Charlotte Reads Classics

Slowly, slowly, she sipped a sentence.

Trips to Sweden

I’d love to go to Sweden but seeing as that isn’t imminently on the cards I’ll have to content myself with some Swedish books: Before the Frost by Henning Mankell and The Hundred-Year-Old Man Who Climbed Out of the Window and Disappeared by Jonas Jonasson.

Over the last four years I’ve been working my way through the Wallander series and now I only have one left! Before the Frost is another chilling murder investigation, this time with a focus on religious extremism. The book focuses on Kurt Wallander’s daughter Linda as she joins the police force. It was interesting to see the character I feel like I’ve come to know well from another perspective, although I’ve never been particularly fond of Linda.

I’m really sad that I’ve almost come to the end of this series – I’ve just got The Troubled Man left to read. Having said that, I have heard that Henning Mankell’s non-Wallander novels are just as good and I do own copies of Depths and The Man From Beijing which I could try next.

I got into Wallander because of the BBC series with Kenneth Brannagh. The programme is on its third series, and I was pleased to find out that they are showing Before the Frost on Sunday. So it was a well-timed read! I don’t read crime fiction other than Wallander and the occasional Jo Nesbo, but I’d really recommend these. As I have said MANY times before, Mankell is an amazing writer and a master of human psychology. His criminals are often incredibly dark and disturbing, but never so far removed from humanity that you aren’t completely chilled.

If I wasn’t convinced I wanted to read The Hundred-Year-Old Man Who Climbed Out of the Window and Disappeared by the title, I certainly was by the sticker that was on the envelope containing my copy:

This wasn’t the book I was expecting it to be – it was much more (and better). This is the story of a man who escapes from his retirement home just before his hundredth birthday party. His escape, despite being at quite a low speed, is classic black comedy as he attracts all sorts of shady and eccentric characters. The story keeps flashing back to earlier parts of his life – the more I found out about the man, the more hooked I was! I don’t want to go into the plot details so much because the surprise is really what made this book for me. All in all, reading this felt like a real adventure.

Nabokov’s Daydreams
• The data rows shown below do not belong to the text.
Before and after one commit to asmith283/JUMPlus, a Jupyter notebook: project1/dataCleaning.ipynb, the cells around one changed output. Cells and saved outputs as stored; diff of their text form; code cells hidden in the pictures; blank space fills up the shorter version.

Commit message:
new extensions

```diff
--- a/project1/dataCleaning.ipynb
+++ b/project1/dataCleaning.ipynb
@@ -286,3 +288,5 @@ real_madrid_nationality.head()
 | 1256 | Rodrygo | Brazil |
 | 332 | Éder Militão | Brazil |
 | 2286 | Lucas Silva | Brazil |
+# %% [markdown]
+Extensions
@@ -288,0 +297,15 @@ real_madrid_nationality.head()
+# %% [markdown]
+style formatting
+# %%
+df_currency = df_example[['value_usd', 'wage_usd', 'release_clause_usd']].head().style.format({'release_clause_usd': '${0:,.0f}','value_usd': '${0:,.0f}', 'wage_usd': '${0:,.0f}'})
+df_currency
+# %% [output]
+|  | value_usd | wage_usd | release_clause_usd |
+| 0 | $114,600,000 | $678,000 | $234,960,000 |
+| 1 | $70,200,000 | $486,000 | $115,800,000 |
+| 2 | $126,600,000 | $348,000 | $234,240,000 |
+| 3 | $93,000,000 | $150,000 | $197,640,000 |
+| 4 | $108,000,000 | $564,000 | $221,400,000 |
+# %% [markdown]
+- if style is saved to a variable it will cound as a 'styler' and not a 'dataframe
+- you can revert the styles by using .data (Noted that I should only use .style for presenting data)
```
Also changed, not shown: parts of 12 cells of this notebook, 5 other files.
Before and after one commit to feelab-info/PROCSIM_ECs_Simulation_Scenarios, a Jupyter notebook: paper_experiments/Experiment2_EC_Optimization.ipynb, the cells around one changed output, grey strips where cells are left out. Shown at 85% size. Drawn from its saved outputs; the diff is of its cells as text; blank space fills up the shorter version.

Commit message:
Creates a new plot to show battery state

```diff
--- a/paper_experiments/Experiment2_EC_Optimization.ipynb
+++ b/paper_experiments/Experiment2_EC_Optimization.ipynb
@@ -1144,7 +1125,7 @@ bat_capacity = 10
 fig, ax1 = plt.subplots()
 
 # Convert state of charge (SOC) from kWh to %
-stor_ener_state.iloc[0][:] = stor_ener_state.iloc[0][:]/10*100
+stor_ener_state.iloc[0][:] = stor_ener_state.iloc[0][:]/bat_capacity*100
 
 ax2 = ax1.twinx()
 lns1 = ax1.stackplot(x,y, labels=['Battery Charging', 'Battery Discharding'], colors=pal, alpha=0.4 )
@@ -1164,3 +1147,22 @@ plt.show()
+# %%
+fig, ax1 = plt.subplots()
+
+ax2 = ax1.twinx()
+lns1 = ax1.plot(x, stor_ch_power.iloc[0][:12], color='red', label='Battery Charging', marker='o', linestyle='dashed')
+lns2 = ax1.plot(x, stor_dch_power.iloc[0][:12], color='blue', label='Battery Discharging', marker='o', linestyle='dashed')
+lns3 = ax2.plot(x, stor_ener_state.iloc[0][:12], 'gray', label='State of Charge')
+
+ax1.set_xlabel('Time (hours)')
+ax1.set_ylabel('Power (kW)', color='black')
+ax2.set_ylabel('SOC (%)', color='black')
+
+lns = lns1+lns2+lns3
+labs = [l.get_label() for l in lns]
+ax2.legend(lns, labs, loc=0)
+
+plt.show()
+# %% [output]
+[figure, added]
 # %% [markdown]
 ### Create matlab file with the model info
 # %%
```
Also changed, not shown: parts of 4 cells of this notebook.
The Enchanter is a book that I really like in theory, although not quite so much in practice. In theory it is a reader’s declaration of love for her favourite writer. Lila Azam Zanganeh writes about the man she imagines Nabokov to be: Daydreaming about his marriage, hobbies, and inspirations. She gets to the heart of his writing – the language, and his philosophy – the pursuit of happiness. What let this book down was that it was a little too jumbled, an experiment of different styles is OK but this didn’t quite work. On the other hand, it was great because it is all about a reader’s admiration for their favourite author. About how you can appreciate books  outside your generation, country or even language, because they are beautiful.

What the book did convince me of was that I should read more Nabokov. I loved Lolita when I read it a few years ago, so I think I’ll start by re-reading that. From Zanganeh’s witterings about his other books the one I think I’d pick next is Ada or Ardor. And look how nice the Penguin cover is…

If you were to write a book, a love letter of sorts, to a writer, who would you pick?